Steel long products, including bar, rod and wire products, account for about 20 to 25% by weight of the steel used in North American light and heavy vehicles based on information provided in a 2010 Mega Associates study.1 Of this total, more than 85% are parts sourced from hot-rolled bar products. Parts made from steel bars represent 400-500 lbs. of an average North American vehicle, and this quantity has remained consistent despite automotive OEMs’ ongoing lightweighting programs. The steel bars are manufactured into a wide variety of vehicle components, many of which are forged components, including: gears, connecting rods, crankshafts, injector systems, camshafts, hubs, bearings, transmission shafting, steering racks, steering linkages, stabilizer bars, constant velocity (CV) joints, drive axles, suspension springs, and more.
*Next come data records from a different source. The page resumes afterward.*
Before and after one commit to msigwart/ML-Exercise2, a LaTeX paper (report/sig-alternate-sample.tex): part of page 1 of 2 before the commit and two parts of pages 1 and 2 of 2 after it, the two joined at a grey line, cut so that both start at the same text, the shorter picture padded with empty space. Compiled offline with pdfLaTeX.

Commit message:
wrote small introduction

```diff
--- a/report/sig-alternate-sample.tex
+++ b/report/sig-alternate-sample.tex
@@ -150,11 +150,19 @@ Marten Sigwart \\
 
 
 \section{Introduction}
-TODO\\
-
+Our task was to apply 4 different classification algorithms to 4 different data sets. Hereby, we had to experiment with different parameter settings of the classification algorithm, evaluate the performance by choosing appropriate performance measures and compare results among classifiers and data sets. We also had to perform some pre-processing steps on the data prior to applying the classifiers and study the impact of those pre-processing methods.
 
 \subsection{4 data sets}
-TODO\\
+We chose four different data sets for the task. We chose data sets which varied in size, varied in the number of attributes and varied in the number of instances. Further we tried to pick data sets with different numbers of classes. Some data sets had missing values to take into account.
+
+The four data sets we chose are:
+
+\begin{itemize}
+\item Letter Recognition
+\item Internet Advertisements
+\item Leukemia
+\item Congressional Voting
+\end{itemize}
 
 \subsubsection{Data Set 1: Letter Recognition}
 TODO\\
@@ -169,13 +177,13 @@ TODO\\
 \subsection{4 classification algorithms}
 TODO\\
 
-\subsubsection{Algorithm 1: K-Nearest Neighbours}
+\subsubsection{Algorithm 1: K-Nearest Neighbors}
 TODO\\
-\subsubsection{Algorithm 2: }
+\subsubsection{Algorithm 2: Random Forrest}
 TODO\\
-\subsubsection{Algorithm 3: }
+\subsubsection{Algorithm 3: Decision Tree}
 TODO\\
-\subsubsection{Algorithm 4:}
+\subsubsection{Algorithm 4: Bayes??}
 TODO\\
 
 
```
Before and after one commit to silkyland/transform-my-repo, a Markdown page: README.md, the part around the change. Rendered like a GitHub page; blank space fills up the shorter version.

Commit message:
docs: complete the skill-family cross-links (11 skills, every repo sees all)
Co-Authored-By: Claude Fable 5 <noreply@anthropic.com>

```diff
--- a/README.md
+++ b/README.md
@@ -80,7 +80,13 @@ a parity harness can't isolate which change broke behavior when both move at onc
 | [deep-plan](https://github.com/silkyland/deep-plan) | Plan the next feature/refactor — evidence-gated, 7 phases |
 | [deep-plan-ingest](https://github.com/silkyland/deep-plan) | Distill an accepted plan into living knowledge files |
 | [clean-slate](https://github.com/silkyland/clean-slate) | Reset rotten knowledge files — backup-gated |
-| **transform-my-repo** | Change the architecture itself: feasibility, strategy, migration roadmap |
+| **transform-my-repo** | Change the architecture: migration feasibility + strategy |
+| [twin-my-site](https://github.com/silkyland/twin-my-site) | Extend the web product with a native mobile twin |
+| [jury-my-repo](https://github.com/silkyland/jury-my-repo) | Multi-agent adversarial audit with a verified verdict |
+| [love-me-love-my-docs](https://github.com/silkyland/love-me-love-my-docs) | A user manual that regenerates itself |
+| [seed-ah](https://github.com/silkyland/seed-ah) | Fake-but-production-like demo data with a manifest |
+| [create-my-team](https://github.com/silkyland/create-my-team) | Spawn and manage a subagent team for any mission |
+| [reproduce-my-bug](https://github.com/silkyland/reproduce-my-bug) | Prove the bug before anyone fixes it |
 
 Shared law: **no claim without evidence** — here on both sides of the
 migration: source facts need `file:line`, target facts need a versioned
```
North American steel bar producers provide a wide range of steel grades with unique chemistries and properties. In addition, metallurgical processes such as heat treating, thermo-mechanical rolling, hot and cold working, and surface hardening, enable diverse properties in these products. These processes impart a wide range of new properties from a very ductile, formable structure to a high-strength product with excellent fatigue properties.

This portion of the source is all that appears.